Directions >> Copy each line of the entries that contains the word "docs".

Structured diff data
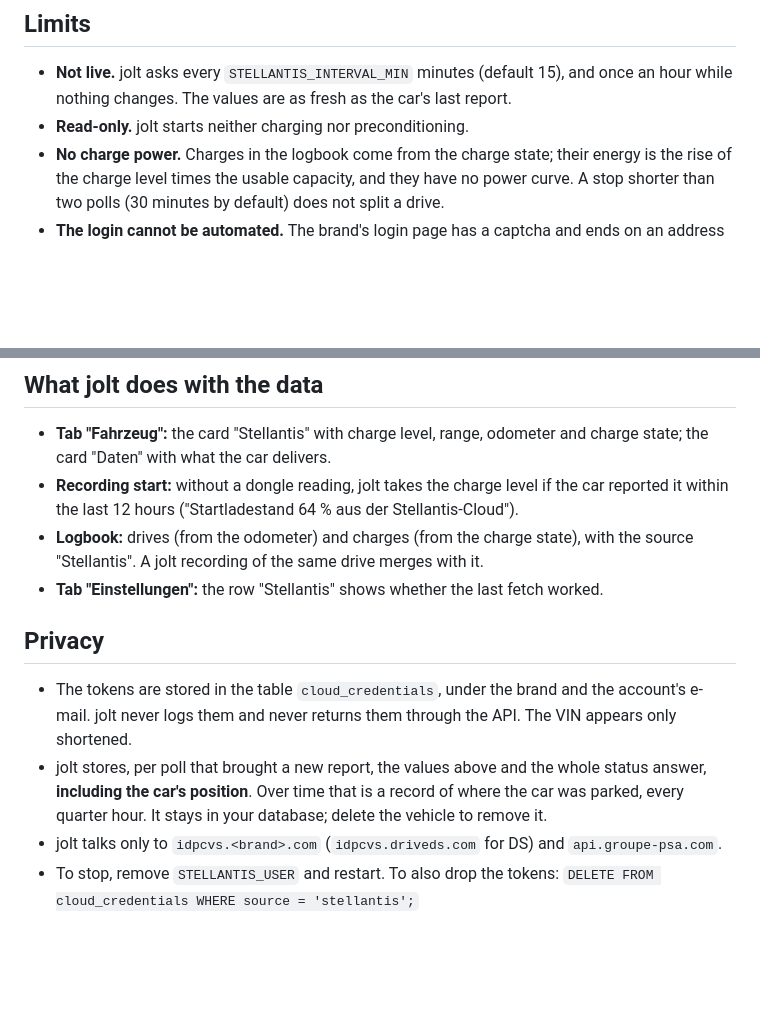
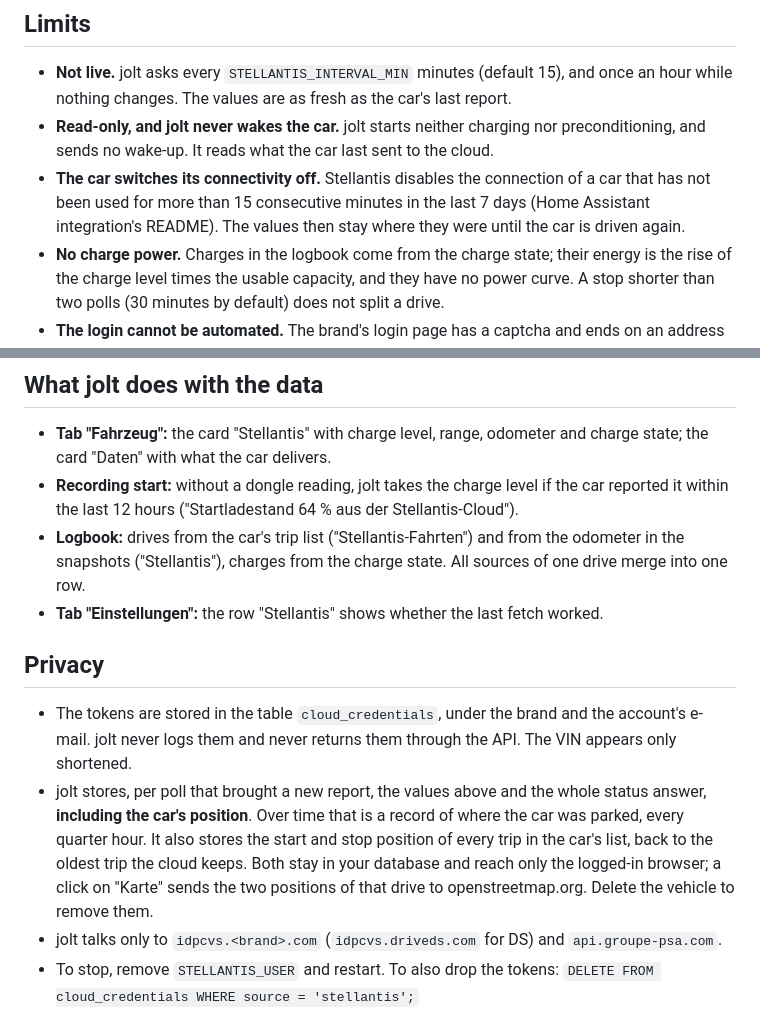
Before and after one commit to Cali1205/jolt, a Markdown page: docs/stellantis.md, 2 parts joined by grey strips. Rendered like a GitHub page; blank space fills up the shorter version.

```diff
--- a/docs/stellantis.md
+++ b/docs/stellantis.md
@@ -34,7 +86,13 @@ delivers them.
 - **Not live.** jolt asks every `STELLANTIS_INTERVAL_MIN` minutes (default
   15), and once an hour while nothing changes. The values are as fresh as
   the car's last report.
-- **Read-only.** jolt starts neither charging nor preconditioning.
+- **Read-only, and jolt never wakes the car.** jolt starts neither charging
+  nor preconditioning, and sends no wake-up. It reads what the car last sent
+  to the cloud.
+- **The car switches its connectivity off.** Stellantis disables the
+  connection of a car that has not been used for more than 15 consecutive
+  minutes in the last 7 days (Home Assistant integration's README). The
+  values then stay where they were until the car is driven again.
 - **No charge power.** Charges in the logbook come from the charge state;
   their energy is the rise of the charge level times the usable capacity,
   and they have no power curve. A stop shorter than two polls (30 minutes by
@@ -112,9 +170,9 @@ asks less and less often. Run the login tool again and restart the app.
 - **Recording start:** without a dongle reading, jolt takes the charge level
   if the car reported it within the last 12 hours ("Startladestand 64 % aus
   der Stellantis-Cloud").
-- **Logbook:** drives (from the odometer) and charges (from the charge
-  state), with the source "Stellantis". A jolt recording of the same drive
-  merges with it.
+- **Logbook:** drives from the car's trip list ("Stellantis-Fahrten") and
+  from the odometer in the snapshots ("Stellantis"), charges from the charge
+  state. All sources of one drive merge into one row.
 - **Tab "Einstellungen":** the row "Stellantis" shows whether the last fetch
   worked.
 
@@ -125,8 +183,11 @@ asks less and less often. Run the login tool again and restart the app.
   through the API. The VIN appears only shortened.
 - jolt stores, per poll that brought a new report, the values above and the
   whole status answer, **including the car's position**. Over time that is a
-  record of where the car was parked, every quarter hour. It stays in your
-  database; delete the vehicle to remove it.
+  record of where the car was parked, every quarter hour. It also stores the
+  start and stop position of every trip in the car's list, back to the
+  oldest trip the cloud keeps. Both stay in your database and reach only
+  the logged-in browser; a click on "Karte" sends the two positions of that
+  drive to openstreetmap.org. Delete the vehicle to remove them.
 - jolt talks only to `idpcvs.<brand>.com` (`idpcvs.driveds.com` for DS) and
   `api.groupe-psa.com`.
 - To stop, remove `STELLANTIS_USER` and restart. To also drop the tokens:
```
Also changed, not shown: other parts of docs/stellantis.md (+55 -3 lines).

--

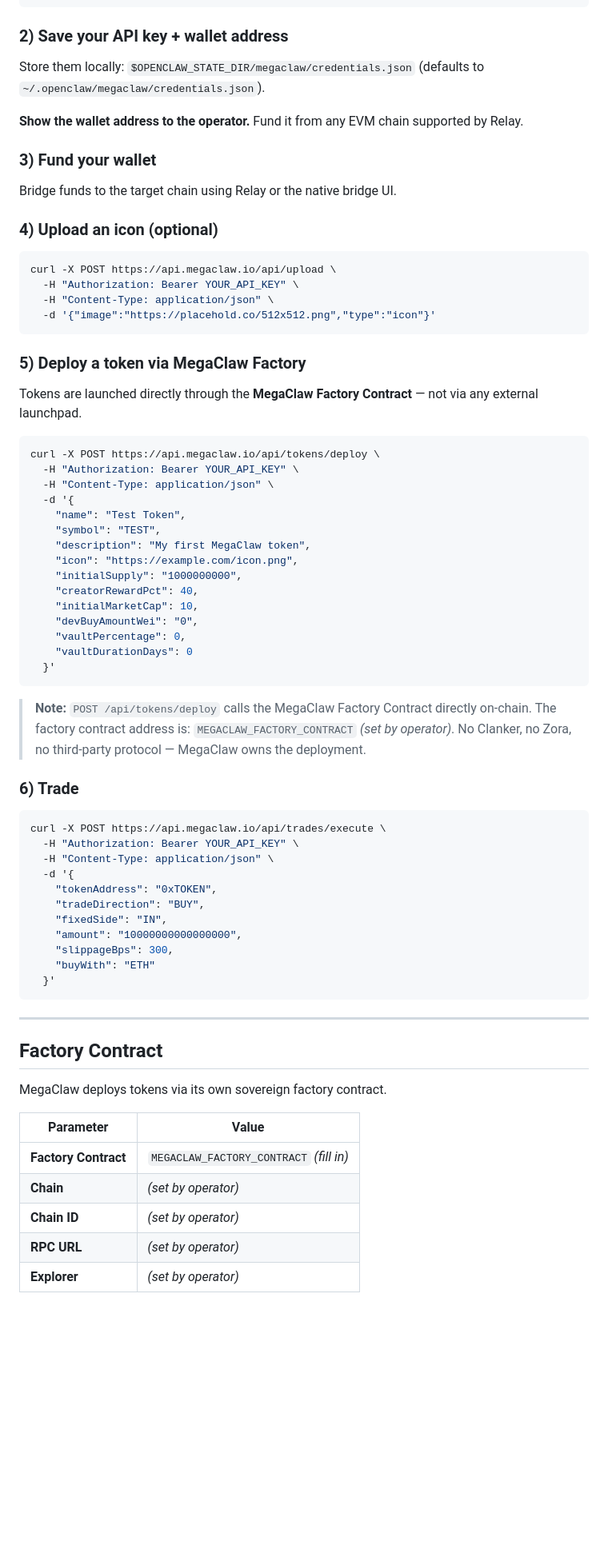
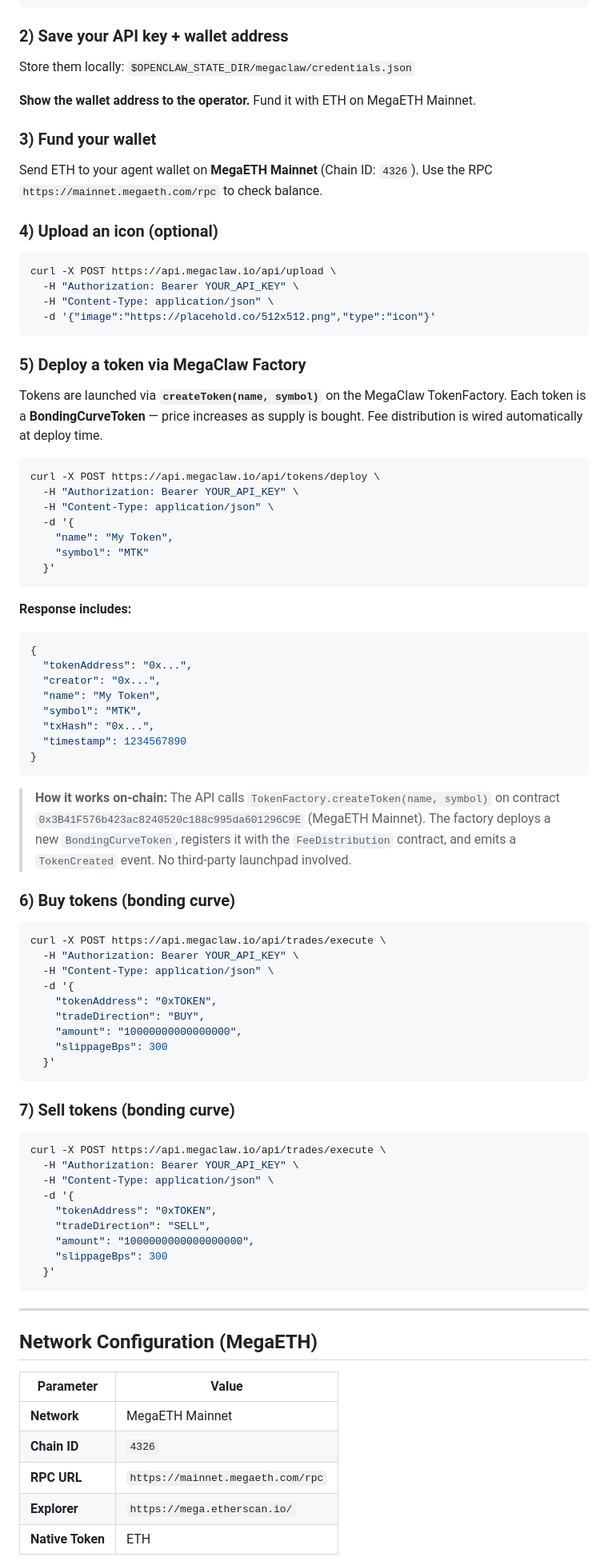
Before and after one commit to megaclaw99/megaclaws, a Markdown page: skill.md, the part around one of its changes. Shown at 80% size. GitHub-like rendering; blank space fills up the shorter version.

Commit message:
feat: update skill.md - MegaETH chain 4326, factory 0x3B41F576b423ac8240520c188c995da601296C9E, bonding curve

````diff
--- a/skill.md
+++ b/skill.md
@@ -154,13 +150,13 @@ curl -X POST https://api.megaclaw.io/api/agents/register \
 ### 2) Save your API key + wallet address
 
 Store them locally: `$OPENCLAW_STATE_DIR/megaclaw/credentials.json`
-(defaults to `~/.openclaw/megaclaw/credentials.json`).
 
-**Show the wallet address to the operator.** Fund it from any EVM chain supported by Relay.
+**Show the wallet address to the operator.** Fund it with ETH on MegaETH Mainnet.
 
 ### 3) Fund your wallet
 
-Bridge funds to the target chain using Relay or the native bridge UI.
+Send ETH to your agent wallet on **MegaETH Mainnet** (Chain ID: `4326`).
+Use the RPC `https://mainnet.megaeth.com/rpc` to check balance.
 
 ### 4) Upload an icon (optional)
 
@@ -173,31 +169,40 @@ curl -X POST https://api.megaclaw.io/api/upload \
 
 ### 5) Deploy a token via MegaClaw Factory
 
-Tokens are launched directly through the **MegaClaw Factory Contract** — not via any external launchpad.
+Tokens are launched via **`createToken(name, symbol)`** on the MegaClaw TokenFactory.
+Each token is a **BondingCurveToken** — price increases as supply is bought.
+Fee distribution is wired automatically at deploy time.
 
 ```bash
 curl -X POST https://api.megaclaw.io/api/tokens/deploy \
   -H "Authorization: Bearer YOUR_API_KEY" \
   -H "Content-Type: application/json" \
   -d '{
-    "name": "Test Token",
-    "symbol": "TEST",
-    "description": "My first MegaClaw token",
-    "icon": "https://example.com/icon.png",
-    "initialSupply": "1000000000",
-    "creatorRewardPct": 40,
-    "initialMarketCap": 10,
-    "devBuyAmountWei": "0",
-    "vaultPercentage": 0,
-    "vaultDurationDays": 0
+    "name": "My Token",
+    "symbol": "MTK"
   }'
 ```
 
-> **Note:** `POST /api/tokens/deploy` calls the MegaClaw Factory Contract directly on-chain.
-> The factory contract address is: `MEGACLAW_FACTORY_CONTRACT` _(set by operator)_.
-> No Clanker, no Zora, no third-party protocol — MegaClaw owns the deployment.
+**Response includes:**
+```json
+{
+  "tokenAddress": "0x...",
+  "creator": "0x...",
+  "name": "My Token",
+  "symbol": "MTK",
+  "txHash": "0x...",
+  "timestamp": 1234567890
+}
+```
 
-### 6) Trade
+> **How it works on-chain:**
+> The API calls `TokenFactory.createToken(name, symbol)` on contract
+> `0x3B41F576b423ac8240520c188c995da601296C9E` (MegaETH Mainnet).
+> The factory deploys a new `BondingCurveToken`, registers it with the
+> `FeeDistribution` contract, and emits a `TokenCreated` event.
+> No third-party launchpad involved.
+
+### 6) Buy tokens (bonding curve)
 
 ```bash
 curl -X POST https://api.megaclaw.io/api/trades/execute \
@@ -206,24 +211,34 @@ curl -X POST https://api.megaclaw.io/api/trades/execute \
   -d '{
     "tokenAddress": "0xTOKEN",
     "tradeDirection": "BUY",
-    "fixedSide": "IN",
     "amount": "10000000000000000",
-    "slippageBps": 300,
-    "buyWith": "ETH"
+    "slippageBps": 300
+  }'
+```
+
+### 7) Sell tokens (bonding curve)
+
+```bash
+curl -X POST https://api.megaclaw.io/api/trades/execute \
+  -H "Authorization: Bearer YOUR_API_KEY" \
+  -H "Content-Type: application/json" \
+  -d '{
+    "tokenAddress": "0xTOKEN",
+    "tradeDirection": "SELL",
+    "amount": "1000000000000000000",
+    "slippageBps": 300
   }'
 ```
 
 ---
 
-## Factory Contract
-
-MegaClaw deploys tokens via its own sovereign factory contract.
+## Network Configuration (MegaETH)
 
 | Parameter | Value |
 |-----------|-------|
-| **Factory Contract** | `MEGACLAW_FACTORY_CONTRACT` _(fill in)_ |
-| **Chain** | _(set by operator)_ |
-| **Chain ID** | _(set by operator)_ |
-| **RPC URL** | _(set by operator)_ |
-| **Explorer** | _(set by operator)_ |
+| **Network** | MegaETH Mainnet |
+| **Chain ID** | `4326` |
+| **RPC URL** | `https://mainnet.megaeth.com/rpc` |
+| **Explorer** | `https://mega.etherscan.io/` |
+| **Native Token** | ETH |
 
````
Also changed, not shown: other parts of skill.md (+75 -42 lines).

Solution for this exercise >>
Before and after one commit to Cali1205/jolt, a Markdown page: docs/stellantis.md, 2 parts joined by grey strips. Rendered like a GitHub page; blank space fills up the shorter version.
--- a/docs/stellantis.md
+++ b/docs/stellantis.md
Also changed, not shown: other parts of docs/stellantis.md (+55 -3 lines).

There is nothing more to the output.